The Journal of clinical endocrinology and metabolism; 2004 Aug;89(8):3943-8. PMID: 15292331
Clinical Research Center, Joslin Diabetes Center, Harvard Medical School, Boston, Massachusetts 02215, USA.
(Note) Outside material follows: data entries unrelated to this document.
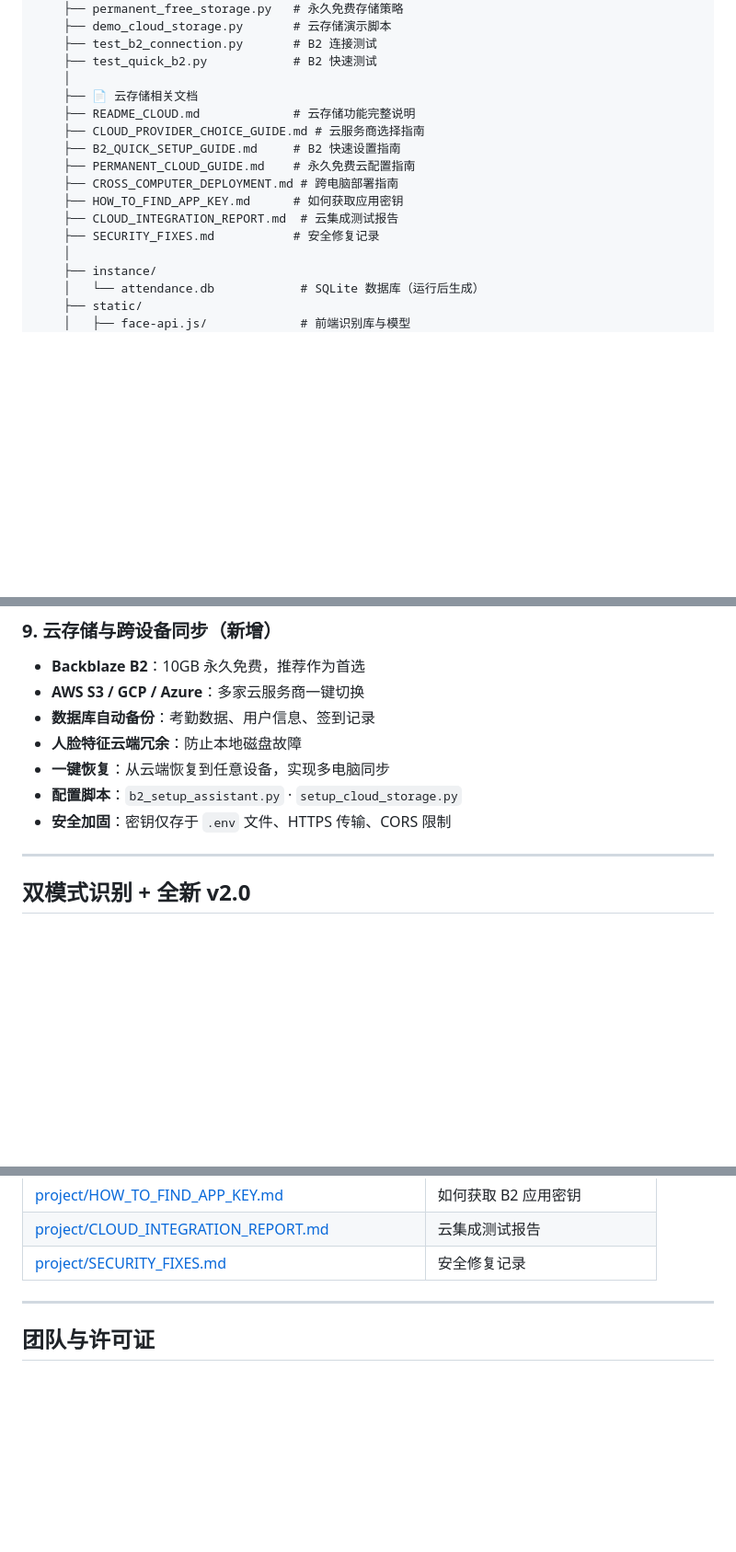
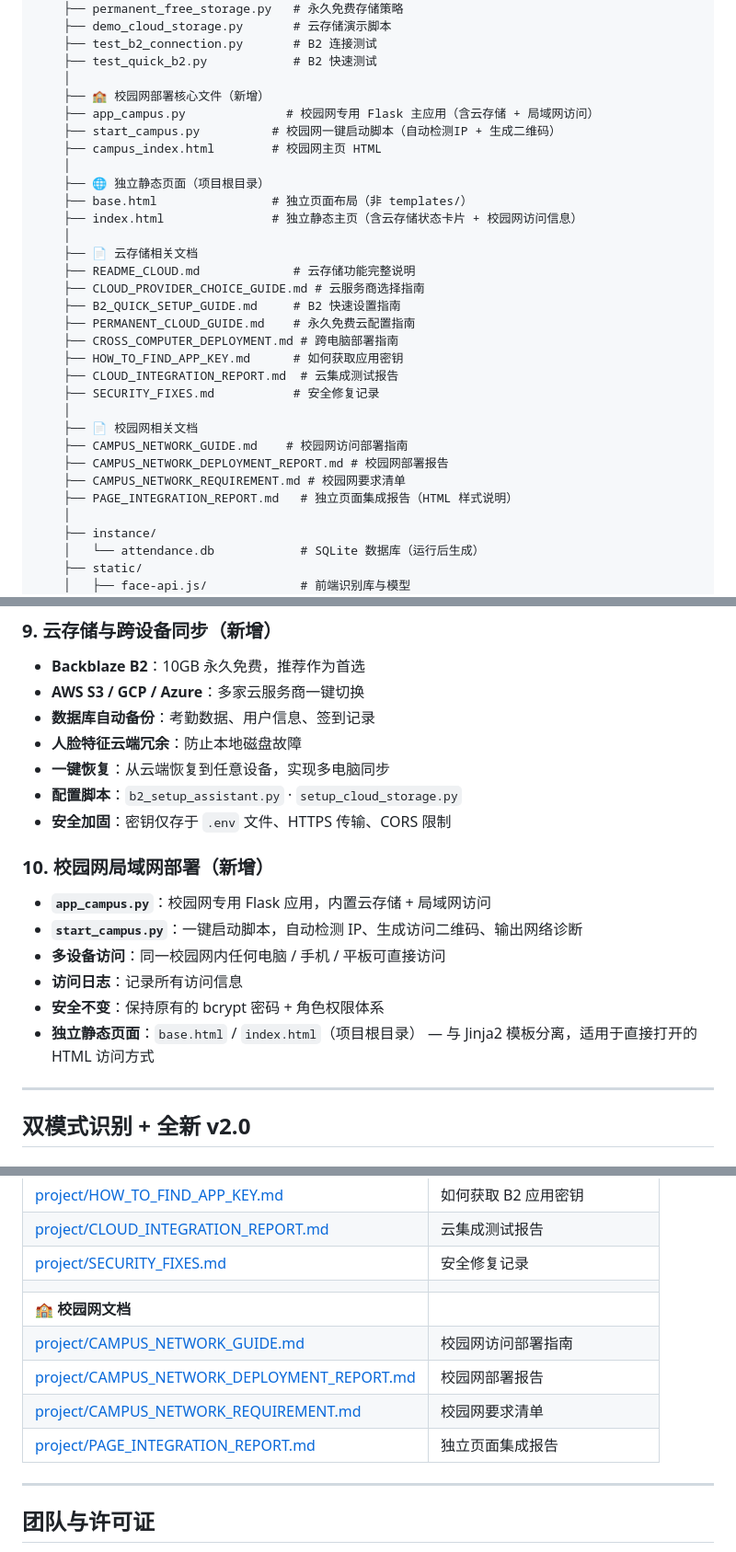
Before and after one commit to bloonses/MingMouZhiQian, a Markdown page: README.md, 3 parts joined by grey strips. Shown at 92% size. GitHub-like rendering; blank space fills up the shorter version.

```diff
--- a/README.md
+++ b/README.md
@@ -180,6 +223,15 @@ v2.0 核心功能：
     ├── test_b2_connection.py       # B2 连接测试
     ├── test_quick_b2.py            # B2 快速测试
     │
+    ├── 🏫 校园网部署核心文件（新增）
+    ├── app_campus.py              # 校园网专用 Flask 主应用（含云存储 + 局域网访问）
+    ├── start_campus.py          # 校园网一键启动脚本（自动检测IP + 生成二维码）
+    ├── campus_index.html        # 校园网主页 HTML
+    │
+    ├── 🌐 独立静态页面（项目根目录）
+    ├── base.html                # 独立页面布局（非 templates/）
+    ├── index.html               # 独立静态主页（含云存储状态卡片 + 校园网访问信息）
+    │
     ├── 📄 云存储相关文档
     ├── README_CLOUD.md             # 云存储功能完整说明
     ├── CLOUD_PROVIDER_CHOICE_GUIDE.md # 云服务商选择指南
@@ -189,6 +241,12 @@ v2.0 核心功能：
     ├── HOW_TO_FIND_APP_KEY.md      # 如何获取应用密钥
     ├── CLOUD_INTEGRATION_REPORT.md  # 云集成测试报告
     ├── SECURITY_FIXES.md           # 安全修复记录
+    │
+    ├── 📄 校园网相关文档
+    ├── CAMPUS_NETWORK_GUIDE.md    # 校园网访问部署指南
+    ├── CAMPUS_NETWORK_DEPLOYMENT_REPORT.md # 校园网部署报告
+    ├── CAMPUS_NETWORK_REQUIREMENT.md # 校园网要求清单
+    ├── PAGE_INTEGRATION_REPORT.md   # 独立页面集成报告（HTML 样式说明）
     │
     ├── instance/
     │   └── attendance.db            # SQLite 数据库（运行后生成）
@@ -319,6 +377,14 @@ python app.py
 - **配置脚本**：`b2_setup_assistant.py` · `setup_cloud_storage.py`
 - **安全加固**：密钥仅存于 `.env` 文件、HTTPS 传输、CORS 限制
 
+### 10. 校园网局域网部署（新增）
+- **`app_campus.py`**：校园网专用 Flask 应用，内置云存储 + 局域网访问
+- **`start_campus.py`**：一键启动脚本，自动检测 IP、生成访问二维码、输出网络诊断
+- **多设备访问**：同一校园网内任何电脑 / 手机 / 平板可直接访问
+- **访问日志**：记录所有访问信息
+- **安全不变**：保持原有的 bcrypt 密码 + 角色权限体系
+- **独立静态页面**：`base.html` / `index.html`（项目根目录） — 与 Jinja2 模板分离，适用于直接打开的 HTML 访问方式
+
 ---
 
 ## 双模式识别 + 全新 v2.0
@@ -435,6 +501,12 @@ recognizer = get_recognizer_v2()  # API 与 v1 完全兼容！
 | [project/HOW_TO_FIND_APP_KEY.md](project/HOW_TO_FIND_APP_KEY.md) | 如何获取 B2 应用密钥 |
 | [project/CLOUD_INTEGRATION_REPORT.md](project/CLOUD_INTEGRATION_REPORT.md) | 云集成测试报告 |
 | [project/SECURITY_FIXES.md](project/SECURITY_FIXES.md) | 安全修复记录 |
+| | |
+| **🏫 校园网文档** | |
+| [project/CAMPUS_NETWORK_GUIDE.md](project/CAMPUS_NETWORK_GUIDE.md) | 校园网访问部署指南 |
+| [project/CAMPUS_NETWORK_DEPLOYMENT_REPORT.md](project/CAMPUS_NETWORK_DEPLOYMENT_REPORT.md) | 校园网部署报告 |
+| [project/CAMPUS_NETWORK_REQUIREMENT.md](project/CAMPUS_NETWORK_REQUIREMENT.md) | 校园网要求清单 |
+| [project/PAGE_INTEGRATION_REPORT.md](project/PAGE_INTEGRATION_REPORT.md) | 独立页面集成报告 |
 
 ---
 
```
Also changed, not shown: other parts of README.md (+43 -0 lines).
AbstractThe effect of metformin (1000 mg twice a day) on markers of endothelial activation, inflammation, and coagulation was investigated in subjects with impaired glucose tolerance (IGT) in a 16-wk, randomized, placebo-controlled, double-blind study. Soluble intercellular adhesion molecule, soluble vascular cell adhesion molecule, C-reactive protein, TNFalpha, von Willebrand factor, and tissue plasminogen activator were measured at baseline and at the end of the trial. Subjects with IGT (n = 55, 14 males and 41 females), aged 48.4 +/- 9.6 yr with a body mass index of 31.4 +/- 5.6 kg/m(2), were studied. All participants followed a 1-month stabilization period in their diet and physical activity. Afterward, 29 subjects were assigned to the treatment group and 26 to the control group. A significant reduction in weight, fasting plasma glucose, soluble intercellular adhesion molecule (306 +/- 75 vs. 268 +/- 61 ng/ml, P = 0.029), soluble vascular cell adhesion molecule (595 +/- 114 vs. 508 +/- 126 ng/ml, P = 0.006), and von Willebrand factor (124 +/- 34 vs. 94 +/- 34%, P = 0.001) was seen in the treatment group, whereas tissue plasminogen activator, TNFalpha, and C-reactive protein levels did not change. No change was seen in the control group. Thus, metformin improves the plasma levels of some markers of endothelial activation and coagulation in subjects with IGT, whereas it has no effect on markers of inflammation.